Seriously, if you could get drivers to drive the same stretch of road when it’s bucketing down rain and cars are aquaplaning, in different cars, once in a 2WD or even some on-demand AWD vehicles and then again a true full-time AWD like the Subaru Outback, they would realise the absolute differences and real safety benefit. I would be surprised if anyone would by a 2WD vehicle again.
This was evident by the fact that a couple of cars were pulled over, one span off the road and others slowed to prevent slip and yet we were able to maintain safe steady driving because of the inherent stability and grip of the Symmetrical AWD system of the Subaru.
Nonetheless, the driving still wasn’t fun and we were glad to arrive at Coffs Harbour, even though it had been hailing on the way.
Coffs Harbour may be the regional hub (and you’ve always got to stop at the pier and the Big Banana) but it’s the multitude of beaches dotted north and south that attract people to the region.
Airbnb at Sapphire Beach
This holds true for a lot of destinations – don’t be afraid to explore little further afield, you may find a hidden gem! Ours was tucked away at Sapphire Beach, only 10 minutes north of Coffs. Called Lighthouse View, it is a modern apartment, rented via Airbnb, with views over the water.
Conveniently located, an early morning walk to the lighthouse in the crisp spring air called our name, but it was raining yet again in the morning, dampening our enthusiasm.

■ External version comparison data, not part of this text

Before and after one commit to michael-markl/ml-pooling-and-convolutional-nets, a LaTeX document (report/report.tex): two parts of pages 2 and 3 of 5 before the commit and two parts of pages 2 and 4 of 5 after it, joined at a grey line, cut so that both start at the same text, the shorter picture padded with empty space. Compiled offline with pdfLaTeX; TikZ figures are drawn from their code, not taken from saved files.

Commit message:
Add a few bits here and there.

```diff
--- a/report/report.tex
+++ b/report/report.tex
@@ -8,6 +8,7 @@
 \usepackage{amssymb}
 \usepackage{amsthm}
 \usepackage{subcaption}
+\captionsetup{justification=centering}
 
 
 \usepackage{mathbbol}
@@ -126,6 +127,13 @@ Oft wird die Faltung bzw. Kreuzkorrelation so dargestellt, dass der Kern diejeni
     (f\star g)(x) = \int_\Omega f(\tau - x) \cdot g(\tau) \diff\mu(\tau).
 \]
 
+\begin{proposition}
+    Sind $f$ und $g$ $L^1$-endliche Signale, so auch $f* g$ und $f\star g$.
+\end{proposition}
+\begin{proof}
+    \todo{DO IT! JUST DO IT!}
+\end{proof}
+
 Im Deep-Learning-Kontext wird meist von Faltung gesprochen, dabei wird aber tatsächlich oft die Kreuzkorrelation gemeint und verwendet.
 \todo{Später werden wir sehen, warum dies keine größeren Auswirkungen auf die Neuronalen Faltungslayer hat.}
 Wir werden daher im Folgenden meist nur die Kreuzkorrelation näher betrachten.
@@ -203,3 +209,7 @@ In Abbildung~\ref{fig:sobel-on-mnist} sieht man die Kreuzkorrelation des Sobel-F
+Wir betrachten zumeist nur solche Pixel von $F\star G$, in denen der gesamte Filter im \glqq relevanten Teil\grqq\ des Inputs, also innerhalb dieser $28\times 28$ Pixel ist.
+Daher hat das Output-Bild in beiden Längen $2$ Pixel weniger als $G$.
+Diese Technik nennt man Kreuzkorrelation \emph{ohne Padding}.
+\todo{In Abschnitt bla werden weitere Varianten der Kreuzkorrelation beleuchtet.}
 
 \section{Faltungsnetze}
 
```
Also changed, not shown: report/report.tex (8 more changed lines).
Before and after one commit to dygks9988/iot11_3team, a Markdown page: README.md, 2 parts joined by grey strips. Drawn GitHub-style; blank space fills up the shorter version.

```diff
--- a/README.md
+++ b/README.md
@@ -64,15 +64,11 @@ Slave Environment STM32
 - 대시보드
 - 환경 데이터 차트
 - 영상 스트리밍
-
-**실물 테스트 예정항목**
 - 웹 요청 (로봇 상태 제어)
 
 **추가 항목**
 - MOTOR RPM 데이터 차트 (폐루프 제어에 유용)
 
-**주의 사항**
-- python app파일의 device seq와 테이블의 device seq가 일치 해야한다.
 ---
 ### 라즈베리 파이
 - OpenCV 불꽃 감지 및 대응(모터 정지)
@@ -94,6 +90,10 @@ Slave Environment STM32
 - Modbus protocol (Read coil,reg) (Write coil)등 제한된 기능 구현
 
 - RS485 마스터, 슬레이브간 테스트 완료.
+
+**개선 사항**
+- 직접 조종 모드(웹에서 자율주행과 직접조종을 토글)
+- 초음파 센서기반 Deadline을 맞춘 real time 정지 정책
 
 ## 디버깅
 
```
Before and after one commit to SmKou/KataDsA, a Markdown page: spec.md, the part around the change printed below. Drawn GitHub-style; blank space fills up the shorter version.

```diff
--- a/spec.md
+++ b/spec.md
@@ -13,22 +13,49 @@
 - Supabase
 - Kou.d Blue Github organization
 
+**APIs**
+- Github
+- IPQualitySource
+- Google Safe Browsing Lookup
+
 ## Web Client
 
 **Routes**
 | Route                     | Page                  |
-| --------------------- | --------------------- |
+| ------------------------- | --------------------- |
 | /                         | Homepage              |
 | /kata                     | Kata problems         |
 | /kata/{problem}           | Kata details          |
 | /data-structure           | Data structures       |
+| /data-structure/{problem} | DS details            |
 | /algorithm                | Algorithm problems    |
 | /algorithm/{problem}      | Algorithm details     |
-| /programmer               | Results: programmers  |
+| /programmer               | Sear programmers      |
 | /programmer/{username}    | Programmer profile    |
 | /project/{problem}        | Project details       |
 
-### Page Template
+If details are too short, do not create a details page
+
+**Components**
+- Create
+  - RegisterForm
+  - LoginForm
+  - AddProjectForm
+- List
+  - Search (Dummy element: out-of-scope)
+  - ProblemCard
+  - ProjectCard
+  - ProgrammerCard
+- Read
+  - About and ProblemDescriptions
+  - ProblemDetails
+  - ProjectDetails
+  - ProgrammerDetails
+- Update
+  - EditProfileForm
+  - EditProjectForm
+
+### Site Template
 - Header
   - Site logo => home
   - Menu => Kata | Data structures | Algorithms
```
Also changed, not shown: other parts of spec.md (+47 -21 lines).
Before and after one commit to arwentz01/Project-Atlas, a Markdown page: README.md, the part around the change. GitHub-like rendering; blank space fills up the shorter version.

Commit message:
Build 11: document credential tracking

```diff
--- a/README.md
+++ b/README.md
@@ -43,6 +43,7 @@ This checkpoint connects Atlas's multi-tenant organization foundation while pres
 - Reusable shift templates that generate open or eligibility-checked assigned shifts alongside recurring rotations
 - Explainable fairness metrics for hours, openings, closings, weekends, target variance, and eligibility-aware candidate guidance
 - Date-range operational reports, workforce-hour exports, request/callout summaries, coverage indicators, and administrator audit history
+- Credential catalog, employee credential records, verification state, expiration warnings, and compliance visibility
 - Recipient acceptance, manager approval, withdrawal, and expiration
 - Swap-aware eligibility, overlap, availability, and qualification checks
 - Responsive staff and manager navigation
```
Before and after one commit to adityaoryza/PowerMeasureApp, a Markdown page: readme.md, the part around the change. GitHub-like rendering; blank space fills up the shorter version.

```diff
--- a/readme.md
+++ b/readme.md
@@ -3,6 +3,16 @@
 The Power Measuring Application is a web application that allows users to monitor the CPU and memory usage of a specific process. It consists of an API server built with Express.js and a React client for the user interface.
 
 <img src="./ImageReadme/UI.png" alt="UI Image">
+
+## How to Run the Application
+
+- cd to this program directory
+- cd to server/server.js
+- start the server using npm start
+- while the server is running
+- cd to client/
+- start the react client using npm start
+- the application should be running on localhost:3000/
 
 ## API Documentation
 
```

As with nearly all industries, the travel sector has seen an evolution thanks to technology and the “share economy” with the biggest benefactor being you, the customer. You’ve never been empowered with more choice and Airbnb is just one, offering a homely feel and variety of bespoke accommodation options.
Staying in an Airbnb is a little different. For example there was a lock box with a code for the key, (note to self: take my damn glasses next time), no reception area and it feels like staying in a well laid out one bedroom studio. The owner, a very friendly lady named Donna, made sure everything was perfect for us to the point of even supplying a cheese, biscuit and fruit platter.
The rain and hail had slowed a little and we headed to the harbour precinct where there are a number of local eateries and bistros. This is a veritable cuisine smorgasbord with the usual Thai, Italian, Vietnamese, African, Mexican and others as well as what seemed to be an extremely popular beer and wings place. It was packed. I can imagine this area, with outdoor dining, in the warmer months (like spring is supposed to be) being packed.
So it was back to the studio for a good nights rest before our journey to Byron Bay the following morning in Part Three of our ‘Drive into Spring with Subaru’ series.
Subaru’s social movement, #OneLittleMoment, aims to bring Australians closer, to reconnect and enjoy the magic of living in the moment. It encourages Australians to recognise, and share, the joy of their everyday moments.
Our #OneLittleMoment from Part Two of our trip was the unexpected meeting of a long time business associate that I had never met, but worked with for nearly 8 years. We were sitting at the café and the thought popped into my head that this is where she lived. A quick series of texts and calls and we were having coffee. The beauty of this was a human meeting in a digital world. These are the little moment’s that make days special.